Emma Slade reviews limitation in professional negligence actions.

One of the most common types of professional negligence claim arises where a solicitor misses a limitation period. The Limitation Act 1980 sets out what the relevant limitation periods are and for negligence claims, there is a strict 6 year time limit from the date of the act of negligence (or three years from date of knowledge) in which to bring a claim. However, identifying when the negligence occurred isnt always straightforward.

The recent 2011 case of Lane –v- Cullen Solicitors illustrates the problems that can arise..

In this case, Mrs Eason died in 1997. She had made a Will in 1993 but it was subsequently found to be invalid and so she was considered to have died intestate. As a result, her Estate was to be divided between her two brothers – John and Frederick Lane – and the two children of her late sister – Paul Hobson and Ann Hannah.

In 1998, Mrs Hannah commenced a claim against the Estate saying that she had a right to the whole of the Estate. Unfortunately, her Legal Aid was revoked in 1999 and so she was unable to continue with the claim. However, it was clear that John Lane, who had been appointed the Administrator of his sister’s Estate, was aware that Mrs Hannah felt she had a greater interest in the Estate.

By 2001, John Lane had finalised the Estate and distributed it amongst the beneficiaries. Not long later, Mrs Hannah issued proceedings against the Estate again, claiming the entirety of the Estate. In 2002, the Court ordered that she was in fact entitled to the whole Estate and ordered John and Frederick Lane repay the legacies they had received the year before.
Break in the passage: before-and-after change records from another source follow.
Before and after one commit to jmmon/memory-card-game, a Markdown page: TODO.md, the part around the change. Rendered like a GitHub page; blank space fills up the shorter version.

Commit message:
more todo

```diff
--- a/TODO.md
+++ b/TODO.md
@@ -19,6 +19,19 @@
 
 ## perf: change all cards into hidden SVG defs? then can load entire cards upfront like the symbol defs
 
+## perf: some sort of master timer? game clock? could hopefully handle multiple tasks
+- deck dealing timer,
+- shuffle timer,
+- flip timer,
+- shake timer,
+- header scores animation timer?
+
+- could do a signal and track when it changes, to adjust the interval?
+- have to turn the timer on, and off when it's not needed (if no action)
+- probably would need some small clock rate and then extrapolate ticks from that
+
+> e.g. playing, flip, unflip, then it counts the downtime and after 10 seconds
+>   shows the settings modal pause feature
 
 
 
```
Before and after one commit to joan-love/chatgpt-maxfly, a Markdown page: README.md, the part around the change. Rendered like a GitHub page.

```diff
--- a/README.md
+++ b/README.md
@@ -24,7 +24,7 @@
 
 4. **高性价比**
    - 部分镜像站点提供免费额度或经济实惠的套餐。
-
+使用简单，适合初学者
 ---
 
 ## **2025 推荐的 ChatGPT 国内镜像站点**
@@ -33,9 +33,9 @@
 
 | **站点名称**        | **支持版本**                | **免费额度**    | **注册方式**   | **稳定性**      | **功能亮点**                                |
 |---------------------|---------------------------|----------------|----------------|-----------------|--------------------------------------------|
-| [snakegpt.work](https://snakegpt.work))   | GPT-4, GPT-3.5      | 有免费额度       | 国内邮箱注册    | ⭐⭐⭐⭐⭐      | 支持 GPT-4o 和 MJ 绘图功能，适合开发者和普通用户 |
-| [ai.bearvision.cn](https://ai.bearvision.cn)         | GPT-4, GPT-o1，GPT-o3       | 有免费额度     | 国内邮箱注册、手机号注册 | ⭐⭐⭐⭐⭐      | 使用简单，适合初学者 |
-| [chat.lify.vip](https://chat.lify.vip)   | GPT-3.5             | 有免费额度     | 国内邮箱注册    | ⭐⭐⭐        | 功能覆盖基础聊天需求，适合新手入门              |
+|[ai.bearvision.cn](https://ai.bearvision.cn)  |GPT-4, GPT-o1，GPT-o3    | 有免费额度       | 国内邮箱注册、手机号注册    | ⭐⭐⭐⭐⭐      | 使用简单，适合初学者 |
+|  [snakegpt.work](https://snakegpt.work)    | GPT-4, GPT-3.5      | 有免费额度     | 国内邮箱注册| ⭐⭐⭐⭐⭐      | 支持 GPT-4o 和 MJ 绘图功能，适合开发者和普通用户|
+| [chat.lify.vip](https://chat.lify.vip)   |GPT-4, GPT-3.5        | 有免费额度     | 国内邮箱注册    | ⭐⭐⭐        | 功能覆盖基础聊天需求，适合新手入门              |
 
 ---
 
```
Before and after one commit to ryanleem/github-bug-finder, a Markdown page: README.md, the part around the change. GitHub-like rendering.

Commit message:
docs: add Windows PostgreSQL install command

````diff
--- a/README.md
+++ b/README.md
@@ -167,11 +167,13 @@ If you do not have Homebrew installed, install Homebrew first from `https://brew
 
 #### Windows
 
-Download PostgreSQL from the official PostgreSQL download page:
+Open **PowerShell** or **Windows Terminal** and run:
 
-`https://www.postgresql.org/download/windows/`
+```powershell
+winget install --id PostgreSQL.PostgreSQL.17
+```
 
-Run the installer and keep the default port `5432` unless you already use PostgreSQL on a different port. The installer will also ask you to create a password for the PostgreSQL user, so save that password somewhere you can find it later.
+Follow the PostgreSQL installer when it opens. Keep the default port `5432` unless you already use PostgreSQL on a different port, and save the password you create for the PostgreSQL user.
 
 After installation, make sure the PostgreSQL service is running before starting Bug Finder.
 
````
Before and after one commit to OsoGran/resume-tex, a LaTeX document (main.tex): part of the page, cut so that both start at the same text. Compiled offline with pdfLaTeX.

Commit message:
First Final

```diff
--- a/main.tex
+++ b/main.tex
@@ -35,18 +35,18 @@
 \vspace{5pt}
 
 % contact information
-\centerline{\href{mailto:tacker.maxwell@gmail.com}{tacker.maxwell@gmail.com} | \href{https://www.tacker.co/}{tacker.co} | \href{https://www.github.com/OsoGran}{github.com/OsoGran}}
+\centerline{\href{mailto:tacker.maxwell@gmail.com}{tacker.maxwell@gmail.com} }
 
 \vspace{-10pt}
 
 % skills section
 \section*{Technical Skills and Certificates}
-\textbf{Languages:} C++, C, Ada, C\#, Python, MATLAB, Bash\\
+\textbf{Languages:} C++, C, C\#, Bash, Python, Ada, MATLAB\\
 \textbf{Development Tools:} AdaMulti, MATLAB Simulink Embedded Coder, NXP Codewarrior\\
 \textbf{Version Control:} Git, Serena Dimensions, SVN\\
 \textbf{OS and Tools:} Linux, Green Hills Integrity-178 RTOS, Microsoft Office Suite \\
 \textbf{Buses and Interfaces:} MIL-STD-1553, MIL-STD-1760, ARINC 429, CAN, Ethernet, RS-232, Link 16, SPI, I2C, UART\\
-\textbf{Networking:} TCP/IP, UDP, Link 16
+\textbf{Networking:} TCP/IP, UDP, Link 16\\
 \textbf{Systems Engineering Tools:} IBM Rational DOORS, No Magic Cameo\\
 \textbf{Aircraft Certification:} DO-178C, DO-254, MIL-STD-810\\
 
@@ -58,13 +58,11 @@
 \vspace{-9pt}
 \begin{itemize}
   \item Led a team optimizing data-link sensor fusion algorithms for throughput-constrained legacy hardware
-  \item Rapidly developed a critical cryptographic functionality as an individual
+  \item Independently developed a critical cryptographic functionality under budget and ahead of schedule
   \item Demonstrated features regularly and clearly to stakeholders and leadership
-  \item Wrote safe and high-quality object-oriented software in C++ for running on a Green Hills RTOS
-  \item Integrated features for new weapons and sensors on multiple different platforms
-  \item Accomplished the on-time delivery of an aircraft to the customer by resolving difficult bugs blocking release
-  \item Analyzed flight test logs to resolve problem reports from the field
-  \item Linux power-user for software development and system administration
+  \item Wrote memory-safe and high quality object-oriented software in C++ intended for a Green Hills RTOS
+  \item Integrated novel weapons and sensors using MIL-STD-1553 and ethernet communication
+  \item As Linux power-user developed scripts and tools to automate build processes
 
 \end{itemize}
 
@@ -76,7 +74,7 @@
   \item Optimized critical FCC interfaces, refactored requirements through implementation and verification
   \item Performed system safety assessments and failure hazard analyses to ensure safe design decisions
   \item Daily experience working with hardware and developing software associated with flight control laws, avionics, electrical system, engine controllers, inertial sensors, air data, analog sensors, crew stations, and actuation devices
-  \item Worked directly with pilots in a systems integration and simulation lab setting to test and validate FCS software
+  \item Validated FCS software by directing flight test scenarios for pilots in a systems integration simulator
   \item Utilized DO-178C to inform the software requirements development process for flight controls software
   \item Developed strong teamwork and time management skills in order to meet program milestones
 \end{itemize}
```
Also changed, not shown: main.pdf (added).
Frederick failed to pay up and in 2005, the Court ordered that as Administrator, John was liable. John issued proceedings against the solicitors who had been assisting him with the Estate for professional negligence.

John’s argument was that, although he had been aware of Mrs Hannah’s potential claim, it wasn’t until 2002 when the Court ordered that the Estate belonged to her, that her loss actually crystallised. Until then, it had only been a mere possibility and so the correct date for limitation purposes was 2002.

The solicitors countered that 2002 was the wrong date. They successfully argued that the correct date was 2001. Prior to the distribution of the Estate, John had sufficient monies to pay out any potential claims. It was only after he paid out, that his position was altered. In short, the solicitors should have warned him of the possibility that Mrs Hannah could still bring a claim and he should get formal confirmation from her that she did not intend to pursue the claim. As such, John had to pay up his brother’s share and because he was time barred, could not recover from his clearly negligent solicitors.

It seems like a harsh decision for John but it is a salutary lesson on the issue of determining the relevant dates for limitation.

It begs the question whether he is going to consider a claim against his current solicitors for failing to advise him correctly on limitation periods!

If you have been the victim of a missed limitation date or a missed court deadline and would like to bring a claim for compensation on a No Win - No Fee basis then call our FREE helpline today on 0808 139 1595 or send us an email with details of your case.